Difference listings
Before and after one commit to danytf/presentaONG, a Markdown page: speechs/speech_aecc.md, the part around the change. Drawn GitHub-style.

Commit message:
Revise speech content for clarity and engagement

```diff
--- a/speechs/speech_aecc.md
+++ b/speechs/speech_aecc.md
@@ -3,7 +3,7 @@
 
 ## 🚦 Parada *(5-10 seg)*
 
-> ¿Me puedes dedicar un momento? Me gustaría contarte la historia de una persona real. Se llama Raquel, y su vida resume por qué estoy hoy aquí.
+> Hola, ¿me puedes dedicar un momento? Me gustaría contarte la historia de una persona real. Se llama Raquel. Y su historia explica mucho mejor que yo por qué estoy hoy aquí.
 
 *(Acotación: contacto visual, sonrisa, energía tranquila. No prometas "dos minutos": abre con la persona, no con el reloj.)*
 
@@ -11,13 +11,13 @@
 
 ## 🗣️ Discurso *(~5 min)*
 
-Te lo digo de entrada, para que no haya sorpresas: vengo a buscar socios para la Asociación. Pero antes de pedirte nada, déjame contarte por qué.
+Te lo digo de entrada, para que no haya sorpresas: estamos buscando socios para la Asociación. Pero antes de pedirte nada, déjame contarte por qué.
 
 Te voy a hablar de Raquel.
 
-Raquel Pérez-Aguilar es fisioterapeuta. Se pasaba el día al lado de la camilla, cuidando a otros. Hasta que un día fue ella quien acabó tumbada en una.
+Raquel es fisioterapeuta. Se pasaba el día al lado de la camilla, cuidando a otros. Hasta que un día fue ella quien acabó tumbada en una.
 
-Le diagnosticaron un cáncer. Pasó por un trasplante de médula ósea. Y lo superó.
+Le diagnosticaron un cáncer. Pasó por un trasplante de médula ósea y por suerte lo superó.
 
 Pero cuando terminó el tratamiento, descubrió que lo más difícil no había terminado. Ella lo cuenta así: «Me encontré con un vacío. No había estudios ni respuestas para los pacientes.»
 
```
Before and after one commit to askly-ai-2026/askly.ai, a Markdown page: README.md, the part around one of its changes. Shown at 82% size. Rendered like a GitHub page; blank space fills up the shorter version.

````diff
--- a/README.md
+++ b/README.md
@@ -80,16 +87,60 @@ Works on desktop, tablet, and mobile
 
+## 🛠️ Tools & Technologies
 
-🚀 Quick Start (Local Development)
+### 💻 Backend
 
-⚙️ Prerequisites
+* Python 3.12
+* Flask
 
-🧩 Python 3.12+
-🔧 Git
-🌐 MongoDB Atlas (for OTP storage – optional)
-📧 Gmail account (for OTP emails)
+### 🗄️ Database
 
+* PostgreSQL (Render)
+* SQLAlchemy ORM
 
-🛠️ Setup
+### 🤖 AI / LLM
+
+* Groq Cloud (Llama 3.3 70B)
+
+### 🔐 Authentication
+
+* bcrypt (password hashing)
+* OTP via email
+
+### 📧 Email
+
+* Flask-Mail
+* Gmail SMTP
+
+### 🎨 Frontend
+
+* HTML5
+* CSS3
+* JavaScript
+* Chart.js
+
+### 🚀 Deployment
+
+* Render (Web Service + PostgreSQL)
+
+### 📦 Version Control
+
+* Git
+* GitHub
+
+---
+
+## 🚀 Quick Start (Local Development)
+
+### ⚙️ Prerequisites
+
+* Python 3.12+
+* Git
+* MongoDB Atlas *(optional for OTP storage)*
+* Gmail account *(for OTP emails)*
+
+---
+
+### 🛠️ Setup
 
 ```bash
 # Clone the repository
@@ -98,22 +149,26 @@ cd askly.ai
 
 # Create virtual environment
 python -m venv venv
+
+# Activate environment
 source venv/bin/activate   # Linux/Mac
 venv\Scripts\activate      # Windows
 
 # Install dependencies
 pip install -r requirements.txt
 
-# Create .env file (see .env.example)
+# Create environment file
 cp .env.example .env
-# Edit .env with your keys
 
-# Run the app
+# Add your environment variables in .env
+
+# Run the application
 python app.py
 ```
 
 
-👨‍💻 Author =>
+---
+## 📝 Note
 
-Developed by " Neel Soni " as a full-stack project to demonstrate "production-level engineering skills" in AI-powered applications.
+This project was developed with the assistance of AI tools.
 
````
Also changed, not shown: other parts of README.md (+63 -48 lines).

PROBLEM TO WORK ON
Write out the data again in full. Match it exactly.

WRITTEN RESPONSE
Before and after one commit to danytf/presentaONG, a Markdown page: speechs/speech_aecc.md, the part around the change. Drawn GitHub-style.

Commit message:
Revise speech content for clarity and engagement

```diff
--- a/speechs/speech_aecc.md
+++ b/speechs/speech_aecc.md
@@ -3,7 +3,7 @@
 
 ## 🚦 Parada *(5-10 seg)*
 
-> ¿Me puedes dedicar un momento? Me gustaría contarte la historia de una persona real. Se llama Raquel, y su vida resume por qué estoy hoy aquí.
+> Hola, ¿me puedes dedicar un momento? Me gustaría contarte la historia de una persona real. Se llama Raquel. Y su historia explica mucho mejor que yo por qué estoy hoy aquí.
 
 *(Acotación: contacto visual, sonrisa, energía tranquila. No prometas "dos minutos": abre con la persona, no con el reloj.)*
 
@@ -11,13 +11,13 @@
 
 ## 🗣️ Discurso *(~5 min)*
 
-Te lo digo de entrada, para que no haya sorpresas: vengo a buscar socios para la Asociación. Pero antes de pedirte nada, déjame contarte por qué.
+Te lo digo de entrada, para que no haya sorpresas: estamos buscando socios para la Asociación. Pero antes de pedirte nada, déjame contarte por qué.
 
 Te voy a hablar de Raquel.
 
-Raquel Pérez-Aguilar es fisioterapeuta. Se pasaba el día al lado de la camilla, cuidando a otros. Hasta que un día fue ella quien acabó tumbada en una.
+Raquel es fisioterapeuta. Se pasaba el día al lado de la camilla, cuidando a otros. Hasta que un día fue ella quien acabó tumbada en una.
 
-Le diagnosticaron un cáncer. Pasó por un trasplante de médula ósea. Y lo superó.
+Le diagnosticaron un cáncer. Pasó por un trasplante de médula ósea y por suerte lo superó.
 
 Pero cuando terminó el tratamiento, descubrió que lo más difícil no había terminado. Ella lo cuenta así: «Me encontré con un vacío. No había estudios ni respuestas para los pacientes.»
 
```
Before and after one commit to askly-ai-2026/askly.ai, a Markdown page: README.md, the part around one of its changes. Shown at 82% size. Rendered like a GitHub page; blank space fills up the shorter version.

````diff
--- a/README.md
+++ b/README.md
@@ -80,16 +87,60 @@ Works on desktop, tablet, and mobile
 
+## 🛠️ Tools & Technologies
 
-🚀 Quick Start (Local Development)
+### 💻 Backend
 
-⚙️ Prerequisites
+* Python 3.12
+* Flask
 
-🧩 Python 3.12+
-🔧 Git
-🌐 MongoDB Atlas (for OTP storage – optional)
-📧 Gmail account (for OTP emails)
+### 🗄️ Database
 
+* PostgreSQL (Render)
+* SQLAlchemy ORM
 
-🛠️ Setup
+### 🤖 AI / LLM
+
+* Groq Cloud (Llama 3.3 70B)
+
+### 🔐 Authentication
+
+* bcrypt (password hashing)
+* OTP via email
+
+### 📧 Email
+
+* Flask-Mail
+* Gmail SMTP
+
+### 🎨 Frontend
+
+* HTML5
+* CSS3
+* JavaScript
+* Chart.js
+
+### 🚀 Deployment
+
+* Render (Web Service + PostgreSQL)
+
+### 📦 Version Control
+
+* Git
+* GitHub
+
+---
+
+## 🚀 Quick Start (Local Development)
+
+### ⚙️ Prerequisites
+
+* Python 3.12+
+* Git
+* MongoDB Atlas *(optional for OTP storage)*
+* Gmail account *(for OTP emails)*
+
+---
+
+### 🛠️ Setup
 
 ```bash
 # Clone the repository
@@ -98,22 +149,26 @@ cd askly.ai
 
 # Create virtual environment
 python -m venv venv
+
+# Activate environment
 source venv/bin/activate   # Linux/Mac
 venv\Scripts\activate      # Windows
 
 # Install dependencies
 pip install -r requirements.txt
 
-# Create .env file (see .env.example)
+# Create environment file
 cp .env.example .env
-# Edit .env with your keys
 
-# Run the app
+# Add your environment variables in .env
+
+# Run the application
 python app.py
 ```
 
 
-👨‍💻 Author =>
+---
+## 📝 Note
 
-Developed by " Neel Soni " as a full-stack project to demonstrate "production-level engineering skills" in AI-powered applications.
+This project was developed with the assistance of AI tools.
 
````
Also changed, not shown: other parts of README.md (+63 -48 lines).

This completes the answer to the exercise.